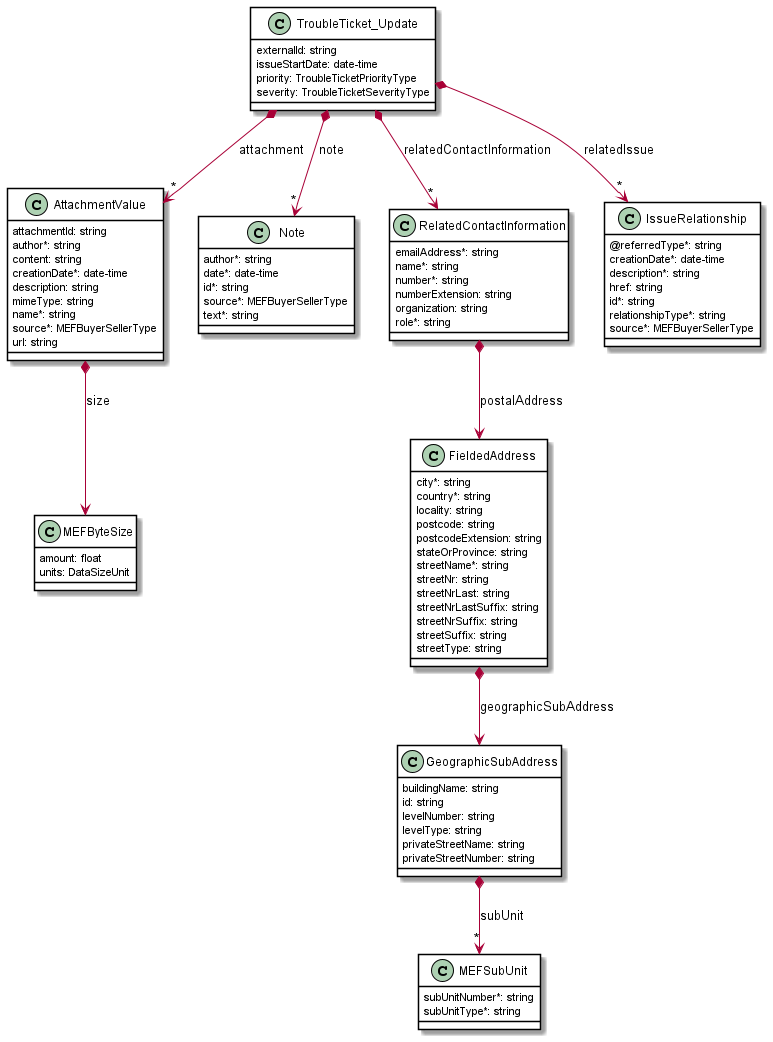
MEF-GIT/MEF-LSO-Sonata-SDK keeps this PlantUML diagram as documentation/productApi/troubleTicket/media/useCase4PatchModel.png. Above is the earlier version.
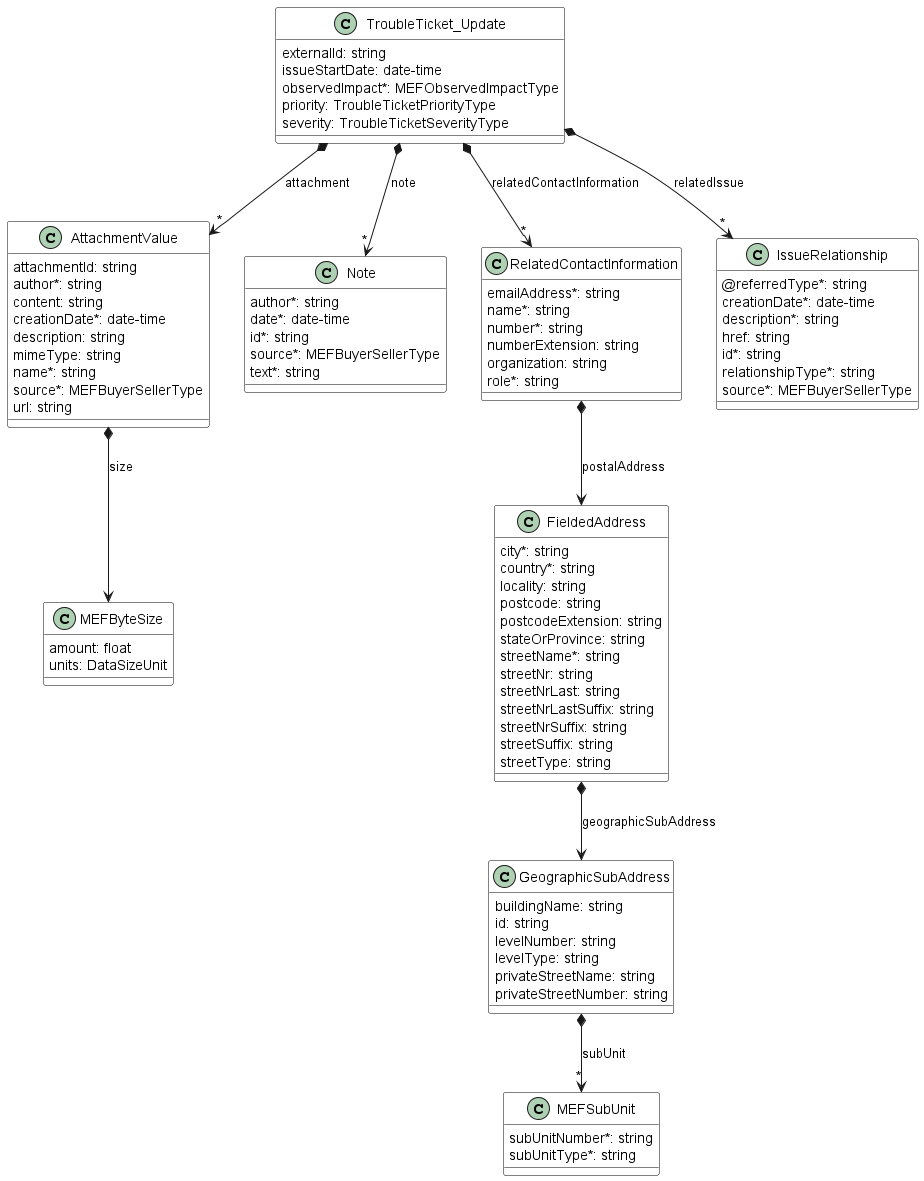
The same diagram one commit later.

What changed in the source:
```diff
@@ -114,6 +114,7 @@
 
     externalId: string
     issueStartDate: date-time
+    observedImpact*: MEFObservedImpactType
     priority: TroubleTicketPriorityType
     severity: TroubleTicketSeverityType
 }
```
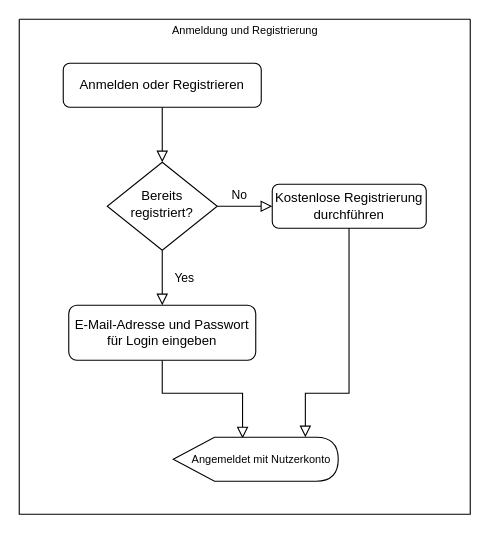
Above: ProjektdateienDatenbank/FlowCharts/Login_Registration.drawio in hatta137/sunshineparks (draw.io), before the change. Source tidied: cells renumbered, new cells numbered last; positions are measured from the earlier drawing's top-left corner, leaving out a move shared by most shapes. Both pictures are drawn from the tidied source at 110%, with x=0, y=0 at pixel (19, 19).
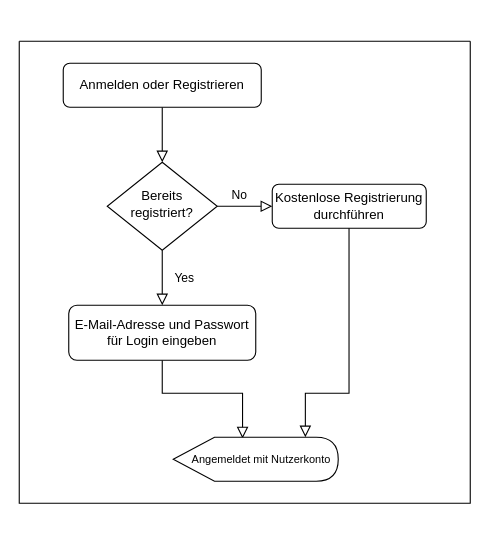
After the change.

Change to the diagram source:
```diff
@@
 <mxGraphModel>
   <root>
     <mxCell id="0" />
     <mxCell id="1" parent="0" />
     <mxCell id="2" style="rounded=0;html=1;jettySize=auto;fontSize=11;endArrow=block;endFill=0;endSize=8;strokeWidth=1;shadow=0;labelBackgroundColor=none;edgeStyle=orthogonalEdgeStyle;" parent="1" edge="1" source="3" target="6">
       <mxGeometry relative="1" as="geometry" />
     </mxCell>
     <mxCell id="3" value="Anmelden oder Registrieren" style="rounded=1;whiteSpace=wrap;html=1;fontSize=12;glass=0;strokeWidth=1;shadow=0;" parent="1" vertex="1">
       <mxGeometry x="40" y="40" width="180" height="40" as="geometry" />
     </mxCell>
     <mxCell id="4" value="Yes" style="rounded=0;html=1;jettySize=auto;fontSize=11;endArrow=block;endFill=0;endSize=8;strokeWidth=1;shadow=0;labelBackgroundColor=none;edgeStyle=orthogonalEdgeStyle;entryX=0.5;entryY=0;entryDx=0;entryDy=0;" parent="1" edge="1" source="6" target="9">
       <mxGeometry y="20" relative="1" as="geometry" />
     </mxCell>
     <mxCell id="5" style="edgeStyle=orthogonalEdgeStyle;rounded=0;html=1;jettySize=auto;fontSize=11;endArrow=block;endFill=0;endSize=8;strokeWidth=1;shadow=0;labelBackgroundColor=none;" parent="1" edge="1" source="6" target="7">
       <mxGeometry y="10" relative="1" as="geometry" />
     </mxCell>
     <mxCell id="6" value="Bereits registriert?" style="rhombus;whiteSpace=wrap;html=1;shadow=0;fontFamily=Helvetica;fontSize=12;align=center;strokeWidth=1;spacing=6;spacingTop=-4;" parent="1" vertex="1">
       <mxGeometry x="80" y="130" width="100" height="80" as="geometry" />
     </mxCell>
     <mxCell id="7" value="Kostenlose Registrierung&lt;br&gt;durchführen" style="rounded=1;whiteSpace=wrap;html=1;fontSize=12;glass=0;strokeWidth=1;shadow=0;" parent="1" vertex="1">
       <mxGeometry x="230" y="150" width="140" height="40" as="geometry" />
     </mxCell>
     <mxCell id="8" style="edgeStyle=orthogonalEdgeStyle;rounded=0;jettySize=auto;html=1;entryX=0.42;entryY=0.026;entryDx=0;entryDy=0;entryPerimeter=0;fontSize=10;endArrow=block;endFill=0;endSize=8;" parent="1" edge="1" source="9" target="12">
       <mxGeometry relative="1" as="geometry">
         <Array as="points">
           <mxPoint x="130" y="340" />
           <mxPoint x="203" y="340" />
         </Array>
       </mxGeometry>
     </mxCell>
     <mxCell id="9" value="E-Mail-Adresse und Passwort für Login eingeben" style="rounded=1;whiteSpace=wrap;html=1;fontSize=12;glass=0;strokeWidth=1;shadow=0;" parent="1" vertex="1">
       <mxGeometry x="45" y="260" width="170" height="50" as="geometry" />
     </mxCell>
     <mxCell id="10" style="rounded=0;html=1;jettySize=auto;orthogonalLoop=1;fontSize=11;endArrow=block;endFill=0;endSize=8;strokeWidth=1;shadow=0;labelBackgroundColor=none;edgeStyle=orthogonalEdgeStyle;entryX=0.593;entryY=0;entryDx=0;entryDy=0;entryPerimeter=0;" parent="1" edge="1">
       <mxGeometry y="20" relative="1" as="geometry">
         <mxPoint x="299.8" y="190" as="sourcePoint" />
         <mxPoint x="260.1" y="380" as="targetPoint" />
         <Array as="points">
           <mxPoint x="300" y="340" />
           <mxPoint x="260" y="340" />
         </Array>
       </mxGeometry>
     </mxCell>
     <mxCell id="11" value="No" style="text;html=1;align=center;verticalAlign=middle;strokeColor=none;fillColor=none;fontSize=11;" parent="1" vertex="1">
       <mxGeometry x="185" y="150" width="30" height="20" as="geometry" />
     </mxCell>
     <mxCell id="12" value="&amp;nbsp; &amp;nbsp; Angemeldet mit Nutzerkonto" style="shape=display;whiteSpace=wrap;html=1;fontSize=10;" parent="1" vertex="1">
       <mxGeometry x="140" y="380" width="150" height="40" as="geometry" />
     </mxCell>
     <mxCell id="13" style="swimlane;startSize=0;fontSize=10;" parent="1" vertex="1">
-      <mxGeometry width="410" height="450" as="geometry" />
+      <mxGeometry y="20" width="410" height="420" as="geometry" />
     </mxCell>
-    <mxCell id="14" value="Anmeldung und Registrierung" style="text;html=1;align=center;verticalAlign=middle;strokeColor=none;fillColor=none;fontSize=10;" parent="13" vertex="1">
-      <mxGeometry x="130" width="150" height="20" as="geometry" />
-    </mxCell>
   </root>
 </mxGraphModel>
```
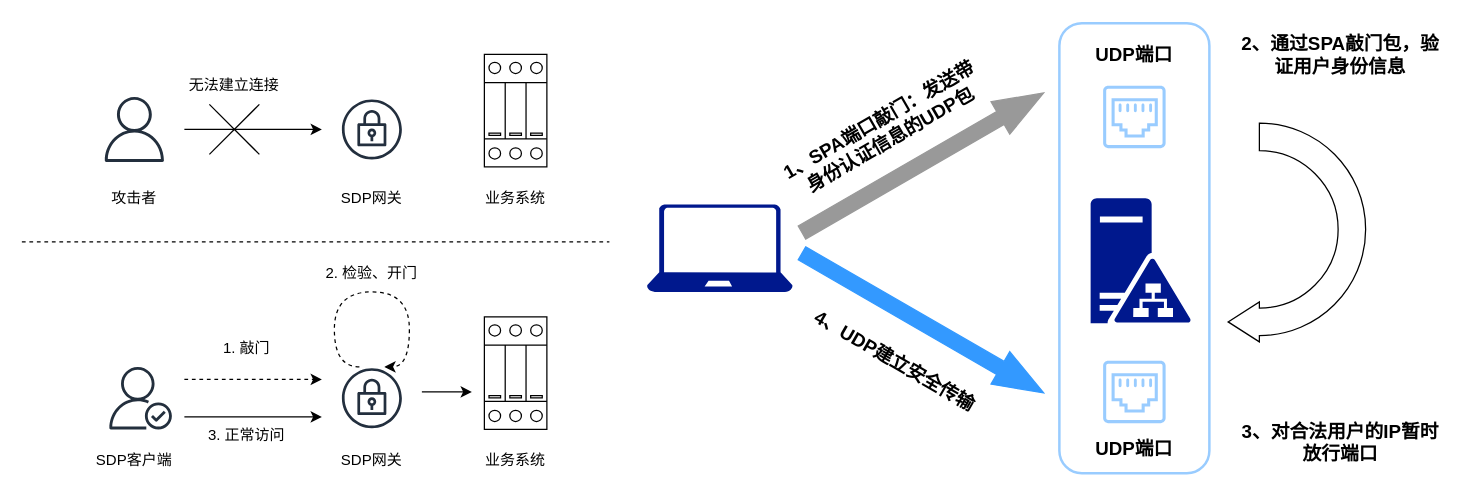
Earlier version of the draw.io diagram work/spa.drawio (baibaip/diagrams). Source tidied: cells renumbered, new cells numbered last; positions are measured from the earlier drawing's top-left corner, leaving out a move shared by most shapes. Both pictures are drawn from the tidied source at 125%, with x=0, y=0 at pixel (21, 22). Pictures stored in the file or linked from it are replaced by grey dashed boxes.
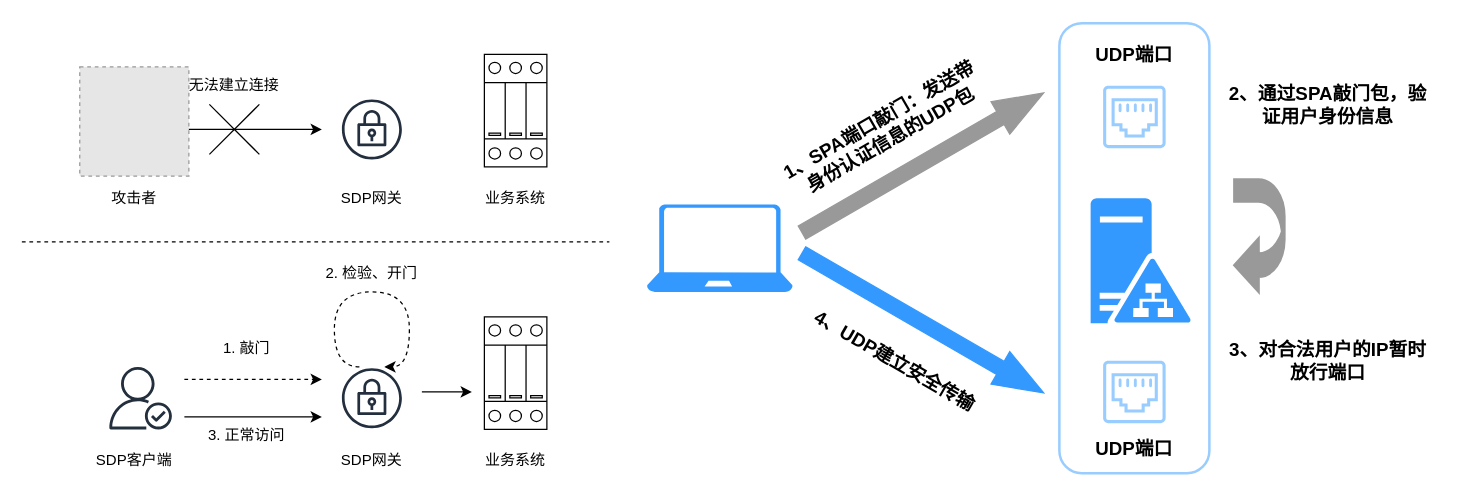
The same page after the edit.

Change to the diagram source:
```diff
@@
-    <mxCell id="25" style="sketch=0;fontColor=#232F3E;gradientColor=none;fillColor=#232F3D;strokeColor=none;dashed=0;verticalLabelPosition=bottom;verticalAlign=top;align=center;html=1;fontSize=12;fontStyle=0;shape=mxgraph.aws4.user;" parent="1" vertex="1">
-      <mxGeometry x="64" y="59" width="52" height="52" as="geometry" />
-    </mxCell>
-    <mxCell id="26" style="sketch=0;shadow=0;dashed=0;html=1;strokeColor=none;labelPosition=center;verticalLabelPosition=bottom;verticalAlign=top;align=center;fillColor=#00188D;shape=mxgraph.azure.laptop;" parent="1" vertex="1">
+    <mxCell id="26" style="sketch=0;shadow=0;dashed=0;html=1;strokeColor=none;labelPosition=center;verticalLabelPosition=bottom;verticalAlign=top;align=center;fillColor=#3399FF;shape=mxgraph.azure.laptop;" parent="1" vertex="1">
       <mxGeometry x="500" y="145" width="116.7" height="70" as="geometry" />
     </mxCell>
@@
-    <mxCell id="32" style="sketch=0;shadow=0;dashed=0;html=1;strokeColor=none;labelPosition=center;verticalLabelPosition=bottom;verticalAlign=top;align=center;fillColor=#00188D;shape=mxgraph.mscae.enterprise.ad_fs;" parent="1" vertex="1">
+    <mxCell id="32" style="sketch=0;shadow=0;dashed=0;html=1;strokeColor=none;labelPosition=center;verticalLabelPosition=bottom;verticalAlign=top;align=center;fillColor=#3399FF;shape=mxgraph.mscae.enterprise.ad_fs;" parent="1" vertex="1">
       <mxGeometry x="855" y="140" width="80" height="100" as="geometry" />
     </mxCell>
@@
     <mxCell id="37" value="2、通过SPA敲门包，验证用户身份信息" style="text;html=1;align=center;verticalAlign=middle;whiteSpace=wrap;rounded=0;fontStyle=1;fontSize=15;rotation=0;" parent="1" vertex="1">
-      <mxGeometry x="970" y="10" width="170" height="30" as="geometry" />
+      <mxGeometry x="960" y="50" width="170" height="30" as="geometry" />
     </mxCell>
     <mxCell id="38" value="3、对合法用户的IP暂时放行端口" style="text;html=1;align=center;verticalAlign=middle;whiteSpace=wrap;rounded=0;fontStyle=1;fontSize=15;rotation=0;" parent="1" vertex="1">
-      <mxGeometry x="970" y="320" width="170" height="30" as="geometry" />
+      <mxGeometry x="960" y="255" width="170" height="30" as="geometry" />
     </mxCell>
-    <mxCell id="39" style="html=1;shadow=0;dashed=0;align=center;verticalAlign=middle;shape=mxgraph.arrows2.uTurnArrow;dy=11;arrowHead=32;dx2=25;rotation=-180;" parent="1" vertex="1">
-      <mxGeometry x="1035" y="80" width="40" height="175" as="geometry" />
-    </mxCell>
+    <mxCell id="40" style="fillColor=#E6E6E6;strokeColor=#999999;dashed=1;html=1;verticalAlign=top;verticalLabelPosition=bottom;labelBackgroundColor=#ffffff;" parent="1" vertex="1">
+      <mxGeometry x="46.3" y="35" width="87.3" height="87.3" as="geometry" />
+    </mxCell>
+    <mxCell id="41" style="shape=mxgraph.arrows.u_turn_left_arrow;html=1;verticalLabelPosition=bottom;verticalAlign=top;strokeWidth=2;strokeColor=#999999;fillColor=#999999;" parent="1" vertex="1">
+      <mxGeometry x="970" y="125" width="40" height="90" as="geometry" />
+    </mxCell>
```
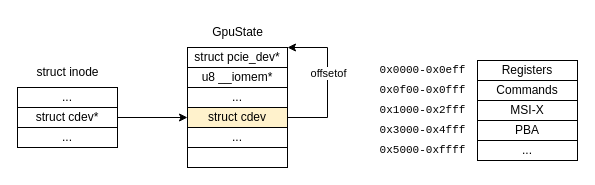
Above: page "Page-1" (1 of 2) of blog/raw/learning-pcie-dma/drawings.drawio in DavidVentura/blog (draw.io), before the change. Source tidied: cells renumbered, new cells numbered last; positions are measured from the earlier drawing's top-left corner, leaving out a move shared by most shapes. Both pictures are drawn from the tidied source at 100%, with x=0, y=0 at pixel (17, 17).
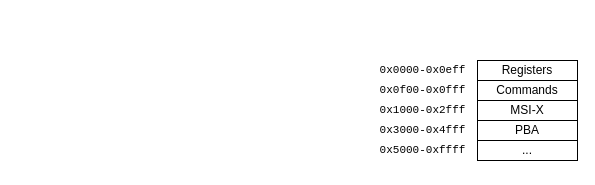
The same page after the edit.

Diff of the diagram source:
```diff
@@
-    <mxCell id="15" style="group;" parent="1" vertex="1">
-      <mxGeometry width="270" height="150" as="geometry" />
-    </mxCell>
-    <mxCell id="16" style="group;" parent="15" vertex="1">
-      <mxGeometry x="170" width="100" height="150" as="geometry" />
-    </mxCell>
-    <mxCell id="17" value="GpuState" style="text;html=1;align=center;verticalAlign=middle;strokeColor=none;fillColor=none;" parent="16" vertex="1">
-      <mxGeometry x="15" width="70" height="30" as="geometry" />
-    </mxCell>
-    <mxCell id="18" style="group;" parent="16" vertex="1">
-      <mxGeometry y="30" width="100" height="120" as="geometry" />
-    </mxCell>
-    <mxCell id="19" style="rounded=0;whiteSpace=wrap;html=1;verticalAlign=top;" parent="18" vertex="1">
-      <mxGeometry width="100" height="120" as="geometry" />
-    </mxCell>
-    <mxCell id="20" value="struct pcie_dev*" style="rounded=0;whiteSpace=wrap;html=1;" parent="18" vertex="1">
-      <mxGeometry width="100" height="20" as="geometry" />
-    </mxCell>
-    <mxCell id="21" value="u8 __iomem*" style="rounded=0;whiteSpace=wrap;html=1;" parent="18" vertex="1">
-      <mxGeometry y="20" width="100" height="20" as="geometry" />
-    </mxCell>
-    <mxCell id="22" value="..." style="rounded=0;whiteSpace=wrap;html=1;" parent="18" vertex="1">
-      <mxGeometry y="40" width="100" height="20" as="geometry" />
-    </mxCell>
-    <mxCell id="23" value="..." style="rounded=0;whiteSpace=wrap;html=1;" parent="18" vertex="1">
-      <mxGeometry y="80" width="100" height="20" as="geometry" />
-    </mxCell>
-    <mxCell id="24" style="edgeStyle=orthogonalEdgeStyle;rounded=0;jettySize=auto;html=1;entryX=1;entryY=0;entryDx=0;entryDy=0;" parent="18" edge="1" source="26" target="20">
-      <mxGeometry relative="1" as="geometry">
-        <Array as="points">
-          <mxPoint x="140" y="70" />
-          <mxPoint x="140" />
-        </Array>
-      </mxGeometry>
-    </mxCell>
-    <mxCell id="25" value="offsetof" style="edgeLabel;html=1;align=center;verticalAlign=middle;" parent="24" vertex="1">
-      <mxGeometry x="0.13" relative="1" as="geometry" />
-    </mxCell>
-    <mxCell id="26" value="struct cdev" style="rounded=0;whiteSpace=wrap;html=1;fillColor=#fff2cc;strokeColor=default;" parent="18" vertex="1">
-      <mxGeometry y="60" width="100" height="20" as="geometry" />
-    </mxCell>
-    <mxCell id="27" style="edgeStyle=orthogonalEdgeStyle;rounded=0;jettySize=auto;html=1;entryX=0;entryY=0.5;entryDx=0;entryDy=0;" parent="15" edge="1" source="31" target="26">
-      <mxGeometry relative="1" as="geometry" />
-    </mxCell>
-    <mxCell id="28" value="struct inode" style="text;html=1;align=center;verticalAlign=middle;strokeColor=none;fillColor=none;" parent="15" vertex="1">
-      <mxGeometry x="5" y="40" width="90" height="30" as="geometry" />
-    </mxCell>
-    <mxCell id="29" style="group;" parent="15" vertex="1">
-      <mxGeometry y="70" width="100" height="60" as="geometry" />
-    </mxCell>
-    <mxCell id="30" style="rounded=0;whiteSpace=wrap;html=1;verticalAlign=top;fontStyle=1;" parent="29" vertex="1">
-      <mxGeometry width="100" height="60" as="geometry" />
-    </mxCell>
-    <mxCell id="31" value="struct cdev*" style="rounded=0;whiteSpace=wrap;html=1;" parent="29" vertex="1">
-      <mxGeometry y="20" width="100" height="20" as="geometry" />
-    </mxCell>
-    <mxCell id="32" value="..." style="rounded=0;whiteSpace=wrap;html=1;" parent="29" vertex="1">
-      <mxGeometry width="100" height="20" as="geometry" />
-    </mxCell>
-    <mxCell id="33" value="..." style="rounded=0;whiteSpace=wrap;html=1;" parent="29" vertex="1">
-      <mxGeometry y="40" width="100" height="20" as="geometry" />
-    </mxCell>
```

=== Problem ===
Check each line of the records above for the string "azure", and report every line that has it.

=== Response area ===
-    <mxCell id="26" style="sketch=0;shadow=0;dashed=0;html=1;strokeColor=none;labelPosition=center;verticalLabelPosition=bottom;verticalAlign=top;align=center;fillColor=#00188D;shape=mxgraph.azure.laptop;" parent="1" vertex="1">
+    <mxCell id="26" style="sketch=0;shadow=0;dashed=0;html=1;strokeColor=none;labelPosition=center;verticalLabelPosition=bottom;verticalAlign=top;align=center;fillColor=#3399FF;shape=mxgraph.azure.laptop;" parent="1" vertex="1">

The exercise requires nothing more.